- _Work item_
Check each line of the records below for the word "True" and copy those where it appears.
************
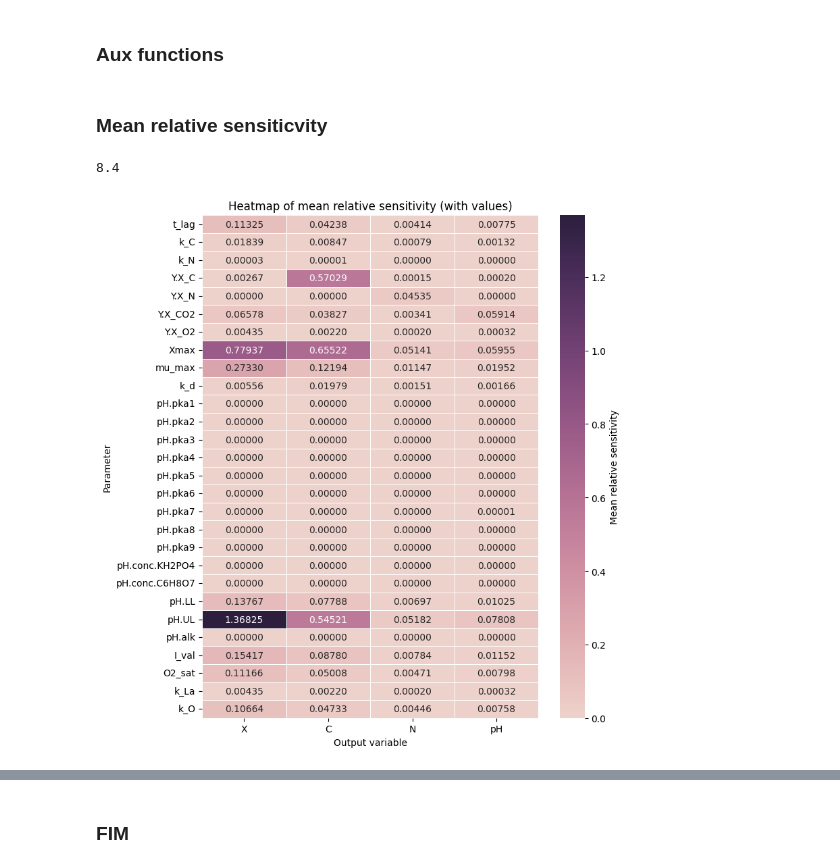
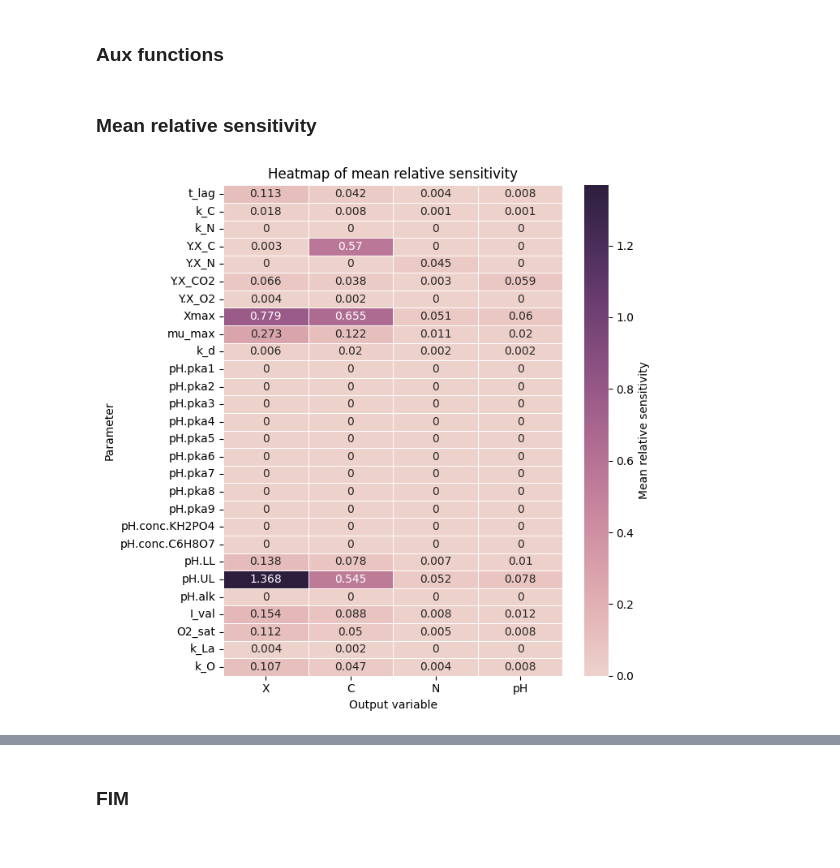
Before and after one commit to Laefivy/M.smegmatis, a Jupyter notebook: Sensitivity_analysis.ipynb, the cells around one changed output, grey strips where cells are left out. Saved outputs shown, nothing was run; the diff lists cells and outputs as text; code cells hidden in the pictures.

```diff
--- a/Sensitivity_analysis.ipynb
+++ b/Sensitivity_analysis.ipynb
@@ -283,7 +275,7 @@ def compute_FIM(param_keys, params_base, x_exp, weights_exp, delta=1e-4):
     FIM = J.T @ J
     return FIM
 # %% [markdown]
-### Mean relative sensiticvity
+### Mean relative sensitivity
 # %%
 var_names = ['X', 'C', 'N', 'pH']
 
@@ -300,7 +292,7 @@ all_param_keys = get_all_numeric_keys(params_o2)
 
 sensitivity_df = pd.DataFrame(index=all_param_keys, columns=var_names)
 
-X_base, C_base, N_base, pH_base = simulate(params_o2)
+X_base, C_base, N_base, pH_base = run_simulation(params_o2, t_values)
 Y_base = [X_base, C_base, N_base, pH_base]
 
 for key in all_param_keys:
@@ -314,8 +306,8 @@ for key in all_param_keys:
         set_nested(params_plus, key, base_val * (1 + perturbation))
         set_nested(params_minus, key, base_val * (1 - perturbation))
 
-        X_plus, C_plus, N_plus, pH_plus = simulate(params_plus)
-        X_minus, C_minus, N_minus, pH_minus = simulate(params_minus)
+        X_plus, C_plus, N_plus, pH_plus = run_simulation(params_plus, t_values)
+        X_minus, C_minus, N_minus, pH_minus = run_simulation(params_minus, t_values)
         Y_plus = [X_plus, C_plus, N_plus, pH_plus]
         Y_minus = [X_minus, C_minus, N_minus, pH_minus]
 
@@ -334,28 +326,24 @@ sensitivity_df['Mean'] = sensitivity_df.mean(axis=1)
 sensitivity_sorted = sensitivity_df.sort_values('Mean', ascending=False)
 top15_df = sensitivity_sorted.head(15)
 sensitivity_df.drop(columns='Mean', inplace=True)
-# %%
-print(max(6, len(sensitivity_df) * 0.3))
-# %% [output]
-8.4
 # %%
-plt.figure(figsize=(8, max(6, len(sensitivity_df) * 0.3)))
+plt.figure(figsize=(7, 7))
 sns.heatmap(
-    sensitivity_df,
+    sensitivity_df.round(3),
     cmap=sns.cubehelix_palette(as_cmap=True),
     annot=True,
-    fmt=".5f",
+    fmt="g",
     linewidths=0.5,
     cbar_kws={'label': 'Mean relative sensitivity'}
 )
-plt.title('Heatmap of mean relative sensitivity (with values)')
+plt.title('Heatmap of mean relative sensitivity')
 plt.xlabel('Output variable')
 plt.ylabel('Parameter')
 plt.tight_layout()
-plt.savefig('Figures/Heatmap_mean_relative_sensivity.png', dpi=500, bbox_inches='tight')
+plt.savefig("Figures/mean_relative_sensitivity_heatmap.png", dpi=300)
 plt.show()
 # %% [output]
-[figure, old version]
+[figure, new version]
 # %%
 top15_df = sensitivity_df.sum(axis=1).nlargest(15)
 top15_keys = top15_df.index
```
Also changed, not shown: parts of 8 cells of this notebook.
************
- _Worked solution_
 sensitivity_df.drop(columns='Mean', inplace=True)
     cmap=sns.cubehelix_palette(as_cmap=True),
     annot=True,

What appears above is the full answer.